* **Prompt**
Please restate the records that follow exactly, skipping their images.

Saved data entries
Content starts

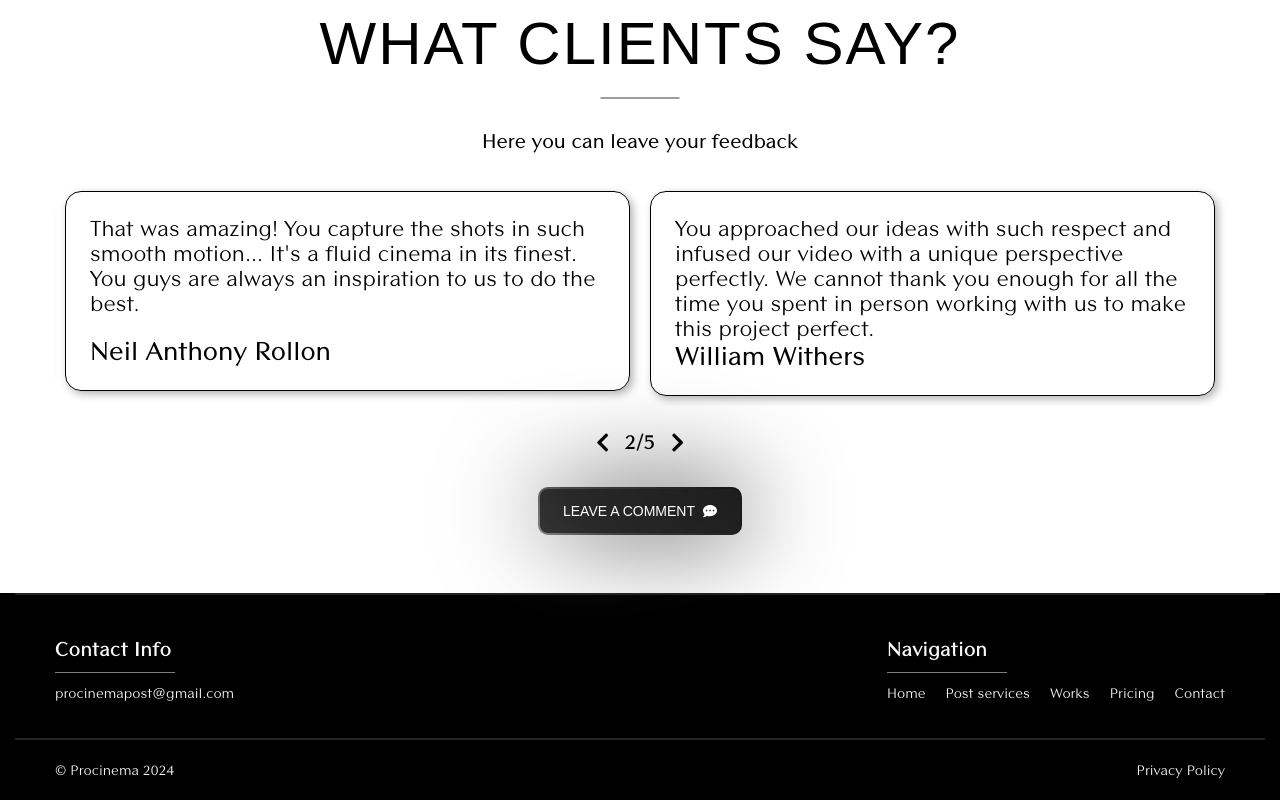
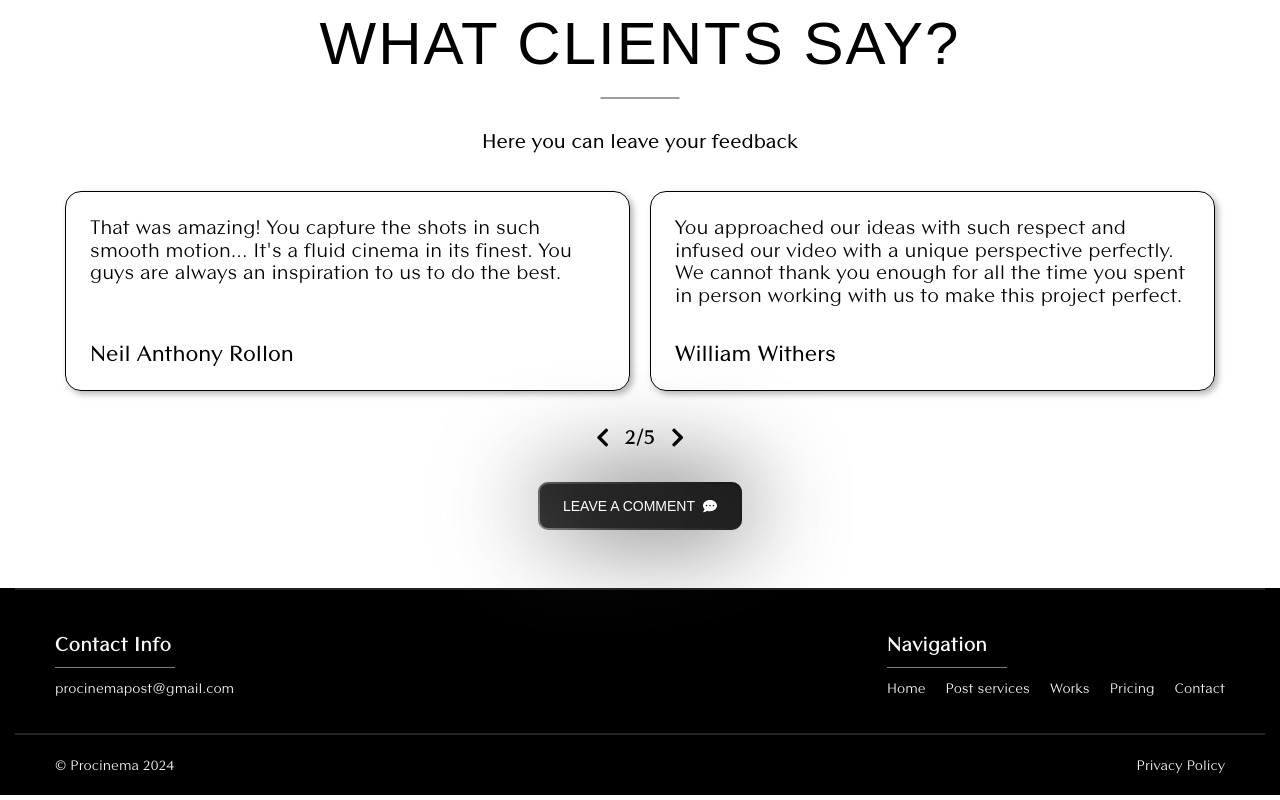
Before and after one commit to G2Sgit/procinema, a Next.js app: page / in a window 1280 px wide. Shown: the part 1544-2344 px from the top of the page. Built offline with nearby package versions, Linux system fonts and the light colour scheme; a web font is replaced by a local one.

Commit message:
Commit 1
1) fixed import;

```diff
--- a/components/HomePageComponents/FeedbackSection/FeedbackItem/FeedbackItem.module.scss
+++ b/components/HomePageComponents/FeedbackSection/FeedbackItem/FeedbackItem.module.scss
@@ -1,12 +1,12 @@
 .text {
   border-color: black;
-  box-shadow: 3px 3px 9px 0px rgba(0, 0, 0, 0.3);
+  box-shadow: 3px 3px 6px 0px rgba(0, 0, 0, 0.3);
   border: 1px solid black;
   box-sizing: border-box;
 
   border-radius: 16px;
   // font-style: italic;
-  min-height: 200px;
+  height: 200px;
   display: flex;
   flex-direction: column;
   justify-content: space-between;
@@ -19,7 +19,7 @@
   }
 
   & p {
-    font-size: 18px;
+    font-size: 16px;
     font-weight: 400;
     line-height: 1.14;
     padding: 0;
@@ -29,7 +29,7 @@
       font-size: 18px;
     }
     @media screen and (min-width: 1200px) {
-      font-size: 22px;
+      font-size: 20px;
     }
   }
   & h2 {
@@ -37,10 +37,10 @@
     font-weight: 500;
     line-height: 1.14;
     @media screen and (min-width: 768px) {
-      font-size: 26px;
+      font-size: 20px;
     }
-    // @media screen and (min-width: 1200px) {
-    //   font-size: 20px;
-    // }
+    @media screen and (min-width: 1200px) {
+      font-size: 22px;
+    }
   }
 }
--- a/components/PricingPageComponents/PricingComponent/Pricing.jsx
+++ b/components/PricingPageComponents/PricingComponent/Pricing.jsx
@@ -7,7 +7,7 @@ import Link from "next/link";
 import { MdOutlineRunningWithErrors } from "react-icons/md";
 import { MdPreview } from "react-icons/md";
 import { MdRadioButtonChecked } from "react-icons/md";
-import ContactUsButtonAndModal from "@/components/ContactUsButtonPricing/ContactUsButtonAndModalPricing";
+import ContactUsButtonAndModal from "@/components/ContactUsButtonAndModal/ContactUsButtonAndModal";
 
 const Pricing = () => {
   return (
```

Content ends

* **Task response**
Before and after one commit to G2Sgit/procinema, a Next.js app: page / in a window 1280 px wide. Shown: the part 1544-2344 px from the top of the page. Built offline with nearby package versions, Linux system fonts and the light colour scheme; a web font is replaced by a local one.

Commit message:
Commit 1
1) fixed import;

```diff
--- a/components/HomePageComponents/FeedbackSection/FeedbackItem/FeedbackItem.module.scss
+++ b/components/HomePageComponents/FeedbackSection/FeedbackItem/FeedbackItem.module.scss
@@ -1,12 +1,12 @@
 .text {
   border-color: black;
-  box-shadow: 3px 3px 9px 0px rgba(0, 0, 0, 0.3);
+  box-shadow: 3px 3px 6px 0px rgba(0, 0, 0, 0.3);
   border: 1px solid black;
   box-sizing: border-box;
 
   border-radius: 16px;
   // font-style: italic;
-  min-height: 200px;
+  height: 200px;
   display: flex;
   flex-direction: column;
   justify-content: space-between;
@@ -19,7 +19,7 @@
   }
 
   & p {
-    font-size: 18px;
+    font-size: 16px;
     font-weight: 400;
     line-height: 1.14;
     padding: 0;
@@ -29,7 +29,7 @@
       font-size: 18px;
     }
     @media screen and (min-width: 1200px) {
-      font-size: 22px;
+      font-size: 20px;
     }
   }
   & h2 {
@@ -37,10 +37,10 @@
     font-weight: 500;
     line-height: 1.14;
     @media screen and (min-width: 768px) {
-      font-size: 26px;
+      font-size: 20px;
     }
-    // @media screen and (min-width: 1200px) {
-    //   font-size: 20px;
-    // }
+    @media screen and (min-width: 1200px) {
+      font-size: 22px;
+    }
   }
 }
--- a/components/PricingPageComponents/PricingComponent/Pricing.jsx
+++ b/components/PricingPageComponents/PricingComponent/Pricing.jsx
@@ -7,7 +7,7 @@ import Link from "next/link";
 import { MdOutlineRunningWithErrors } from "react-icons/md";
 import { MdPreview } from "react-icons/md";
 import { MdRadioButtonChecked } from "react-icons/md";
-import ContactUsButtonAndModal from "@/components/ContactUsButtonPricing/ContactUsButtonAndModalPricing";
+import ContactUsButtonAndModal from "@/components/ContactUsButtonAndModal/ContactUsButtonAndModal";
 
 const Pricing = () => {
   return (
```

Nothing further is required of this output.